Societies have always been defined and redefined by their narratives. Fiction for Social Change: Building a Shared Analysis of Justice and Community uses Binti, a science fiction fantasy novel, to explore the idea of literature as a tool for social change. Students will be asked to envision the kind of world they want to live in and encouraged to think critically about what it would take to create that world. This course will move beyond introducing students to social and political ills such as racism and sexism by providing tools and skills to develop what author and social justice activist adrienne marie brown calls - emergent strategies for justice.
This course focuses on developing a compassionate analysis of society and culture through the gaze of fiction writing. We will follow the story of Binti, a teenage girl who is the first of her people to attend the prestigious Oomza University. Written by author, Nnedi Okarafor, this science fiction fantasy novel engages themes such as home, violence, power and privilege and social pressure and hierarchy - all within the context of an extraterrestrial world. Through close readings, class discussions, examination of supplemental scholarly texts and popular culture references as well as writing prompts encouraging reflection and creativity – students will apply feminist literary critique, black feminist theory and concepts related to Afrofuturism in order to demonstrate skills in critical reading, thinking and conscious imagining.
Feminist pedagogies ask us to flatten hierarchy in the classroom allowing students to be co-constructors of knowledge production. This pedagogical framework situates the classroom as a community forum in which members of said community are asked to apply concepts learned to the self as well as the work we produce in the class. Students’ development throughout the course will be measured through: their ability to identify and discuss themes and key concepts clearly while making contemporary connections; their ability to apply methods of feminist literary critique to fictional texts; and their ability to synthesize and apply common themes discussed in the course to their own creative writing project at the end of the course. Group work, writing prompts, collective sharing and feedback are methods of engagement this course will employ.
This course is a modification of a yearlong course taught and offered by the instructors for Brown University faculty, staff and post-doctoral fellows that are interested in developing more competencies around power, privilege and navigating difference. It is designed for students that are interested in thinking, reading and writing about new worlds and new ways of being that center justice and liberation.
In this course, students will build their capacities to become more critically conscious readers, thinkers and writers. By the end of this course, students will be able to thoughtfully analyze fiction, scholarly texts and popular culture references. They will be able to identify relevant arguments, analyze real-world scenarios, identify ethical dilemmas as well as think creatively about new ways of being and engaging in community as global citizens. Students will learn how to apply analytical theoretical frameworks to their independent work.

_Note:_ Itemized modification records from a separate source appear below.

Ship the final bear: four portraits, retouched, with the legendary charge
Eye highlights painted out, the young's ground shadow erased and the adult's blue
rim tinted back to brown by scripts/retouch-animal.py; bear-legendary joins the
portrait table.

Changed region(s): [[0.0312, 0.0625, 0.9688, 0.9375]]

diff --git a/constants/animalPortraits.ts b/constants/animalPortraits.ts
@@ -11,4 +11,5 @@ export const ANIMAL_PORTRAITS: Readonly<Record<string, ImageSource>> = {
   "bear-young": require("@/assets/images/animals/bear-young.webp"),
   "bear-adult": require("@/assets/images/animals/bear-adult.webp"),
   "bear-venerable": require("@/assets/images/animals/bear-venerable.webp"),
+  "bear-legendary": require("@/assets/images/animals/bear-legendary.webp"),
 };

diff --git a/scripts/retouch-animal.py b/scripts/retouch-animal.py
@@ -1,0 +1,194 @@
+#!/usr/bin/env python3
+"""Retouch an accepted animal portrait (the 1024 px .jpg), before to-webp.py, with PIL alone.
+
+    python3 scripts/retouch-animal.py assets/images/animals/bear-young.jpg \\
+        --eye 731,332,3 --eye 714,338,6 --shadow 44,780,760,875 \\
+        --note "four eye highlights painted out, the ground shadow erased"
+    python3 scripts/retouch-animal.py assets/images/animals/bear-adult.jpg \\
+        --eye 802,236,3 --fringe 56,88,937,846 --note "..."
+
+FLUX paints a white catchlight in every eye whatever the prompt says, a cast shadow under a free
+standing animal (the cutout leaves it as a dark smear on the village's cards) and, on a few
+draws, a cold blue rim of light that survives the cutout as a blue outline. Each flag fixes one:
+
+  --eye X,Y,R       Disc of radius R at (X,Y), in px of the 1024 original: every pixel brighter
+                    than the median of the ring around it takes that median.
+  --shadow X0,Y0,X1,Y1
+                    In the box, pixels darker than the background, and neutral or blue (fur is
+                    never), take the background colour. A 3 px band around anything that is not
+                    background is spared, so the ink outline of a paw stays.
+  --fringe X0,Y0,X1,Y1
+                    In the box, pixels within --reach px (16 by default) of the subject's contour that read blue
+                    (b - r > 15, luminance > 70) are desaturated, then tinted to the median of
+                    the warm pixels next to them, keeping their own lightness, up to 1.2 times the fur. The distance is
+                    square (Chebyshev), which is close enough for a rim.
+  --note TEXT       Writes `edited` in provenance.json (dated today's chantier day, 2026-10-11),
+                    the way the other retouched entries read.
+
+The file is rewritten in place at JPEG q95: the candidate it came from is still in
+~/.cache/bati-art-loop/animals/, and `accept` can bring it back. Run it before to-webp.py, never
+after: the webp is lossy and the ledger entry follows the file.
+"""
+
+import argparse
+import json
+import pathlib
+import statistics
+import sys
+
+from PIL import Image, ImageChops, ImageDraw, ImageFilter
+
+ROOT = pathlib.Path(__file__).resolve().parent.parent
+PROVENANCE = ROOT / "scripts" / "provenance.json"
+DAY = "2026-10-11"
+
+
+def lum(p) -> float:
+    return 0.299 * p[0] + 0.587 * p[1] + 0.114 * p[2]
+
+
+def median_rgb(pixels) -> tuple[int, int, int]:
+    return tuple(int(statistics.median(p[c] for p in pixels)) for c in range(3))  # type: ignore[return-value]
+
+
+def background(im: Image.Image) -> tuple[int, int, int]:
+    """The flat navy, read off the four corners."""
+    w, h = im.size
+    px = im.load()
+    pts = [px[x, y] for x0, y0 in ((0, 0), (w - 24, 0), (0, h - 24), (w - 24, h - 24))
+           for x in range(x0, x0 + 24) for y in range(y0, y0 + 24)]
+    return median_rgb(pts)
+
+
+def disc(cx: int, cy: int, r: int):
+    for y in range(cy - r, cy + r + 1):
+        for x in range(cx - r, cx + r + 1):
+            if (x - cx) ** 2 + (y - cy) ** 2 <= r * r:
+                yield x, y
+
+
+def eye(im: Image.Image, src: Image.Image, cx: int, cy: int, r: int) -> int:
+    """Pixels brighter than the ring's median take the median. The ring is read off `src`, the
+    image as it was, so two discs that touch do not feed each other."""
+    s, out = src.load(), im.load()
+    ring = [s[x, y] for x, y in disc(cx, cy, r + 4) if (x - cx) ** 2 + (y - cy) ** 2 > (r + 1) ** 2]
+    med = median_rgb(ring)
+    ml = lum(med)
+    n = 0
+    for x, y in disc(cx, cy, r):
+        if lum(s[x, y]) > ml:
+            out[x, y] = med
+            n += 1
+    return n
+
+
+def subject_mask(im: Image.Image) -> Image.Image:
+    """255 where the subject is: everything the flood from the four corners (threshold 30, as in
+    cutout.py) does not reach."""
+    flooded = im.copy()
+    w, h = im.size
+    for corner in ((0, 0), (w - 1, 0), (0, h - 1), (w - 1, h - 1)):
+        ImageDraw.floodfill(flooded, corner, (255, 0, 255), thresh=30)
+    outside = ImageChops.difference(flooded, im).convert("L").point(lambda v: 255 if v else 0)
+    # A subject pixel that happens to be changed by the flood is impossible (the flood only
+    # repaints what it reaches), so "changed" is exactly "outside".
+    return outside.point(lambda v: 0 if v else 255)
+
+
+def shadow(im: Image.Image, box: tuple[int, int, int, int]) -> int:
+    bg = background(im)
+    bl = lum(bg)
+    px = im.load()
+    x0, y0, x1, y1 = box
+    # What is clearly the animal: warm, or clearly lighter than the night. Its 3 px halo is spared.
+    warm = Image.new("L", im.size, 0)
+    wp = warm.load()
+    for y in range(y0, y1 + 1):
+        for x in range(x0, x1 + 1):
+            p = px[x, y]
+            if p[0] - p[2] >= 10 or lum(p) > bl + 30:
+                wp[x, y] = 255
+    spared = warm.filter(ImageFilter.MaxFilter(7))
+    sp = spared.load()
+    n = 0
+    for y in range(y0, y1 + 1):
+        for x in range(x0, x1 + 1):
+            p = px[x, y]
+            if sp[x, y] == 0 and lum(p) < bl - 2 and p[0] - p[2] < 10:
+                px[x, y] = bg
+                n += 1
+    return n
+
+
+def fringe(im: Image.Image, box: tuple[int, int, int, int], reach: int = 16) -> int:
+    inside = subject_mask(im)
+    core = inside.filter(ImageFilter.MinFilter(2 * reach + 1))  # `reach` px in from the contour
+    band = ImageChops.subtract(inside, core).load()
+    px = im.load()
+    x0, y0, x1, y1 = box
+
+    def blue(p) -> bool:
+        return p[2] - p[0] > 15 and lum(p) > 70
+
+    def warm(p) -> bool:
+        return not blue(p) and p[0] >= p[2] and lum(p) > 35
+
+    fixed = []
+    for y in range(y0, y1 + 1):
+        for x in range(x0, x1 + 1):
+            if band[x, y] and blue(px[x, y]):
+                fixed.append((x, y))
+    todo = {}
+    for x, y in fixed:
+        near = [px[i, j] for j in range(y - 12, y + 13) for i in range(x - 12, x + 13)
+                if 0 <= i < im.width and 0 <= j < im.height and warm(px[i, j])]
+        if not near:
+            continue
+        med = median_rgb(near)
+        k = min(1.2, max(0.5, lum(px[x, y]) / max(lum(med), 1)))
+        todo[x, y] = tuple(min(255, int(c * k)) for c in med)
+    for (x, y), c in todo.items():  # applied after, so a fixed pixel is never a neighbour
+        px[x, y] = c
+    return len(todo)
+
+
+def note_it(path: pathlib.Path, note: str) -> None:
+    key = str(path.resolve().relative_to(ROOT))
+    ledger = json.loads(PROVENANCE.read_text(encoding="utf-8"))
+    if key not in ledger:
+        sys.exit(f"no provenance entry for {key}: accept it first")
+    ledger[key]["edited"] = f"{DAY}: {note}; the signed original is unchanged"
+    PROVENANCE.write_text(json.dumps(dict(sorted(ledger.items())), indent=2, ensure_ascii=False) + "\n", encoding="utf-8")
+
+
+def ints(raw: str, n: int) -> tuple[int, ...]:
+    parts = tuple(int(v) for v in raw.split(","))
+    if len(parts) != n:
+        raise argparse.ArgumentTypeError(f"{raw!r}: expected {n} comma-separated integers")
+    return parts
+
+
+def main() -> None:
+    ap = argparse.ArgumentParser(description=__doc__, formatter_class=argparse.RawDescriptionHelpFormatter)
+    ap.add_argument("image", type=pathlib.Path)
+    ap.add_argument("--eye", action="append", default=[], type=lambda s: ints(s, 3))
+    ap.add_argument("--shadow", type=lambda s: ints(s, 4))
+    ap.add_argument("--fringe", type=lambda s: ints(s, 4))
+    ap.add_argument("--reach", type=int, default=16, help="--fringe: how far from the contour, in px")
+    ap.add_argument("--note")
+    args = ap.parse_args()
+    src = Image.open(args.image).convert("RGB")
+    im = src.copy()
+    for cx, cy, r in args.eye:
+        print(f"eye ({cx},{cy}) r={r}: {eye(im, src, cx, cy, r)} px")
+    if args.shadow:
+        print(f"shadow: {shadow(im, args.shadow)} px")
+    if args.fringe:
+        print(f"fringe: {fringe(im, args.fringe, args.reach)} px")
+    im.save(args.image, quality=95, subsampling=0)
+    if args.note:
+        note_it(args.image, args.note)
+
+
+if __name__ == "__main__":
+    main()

Prerequisites: There are no prerequisites for this course. We only ask that students come motivated to engage with the text, fellow classmate, the instructors and the overall course fully.
Brown’s Pre-College Program in the liberal arts and sciences, offering over 200 non-credit courses, one- to four-weeks long, taught on Brown’s campus. For students completing grades 9-12 by June 2019.Visit Program Page Learn How to Apply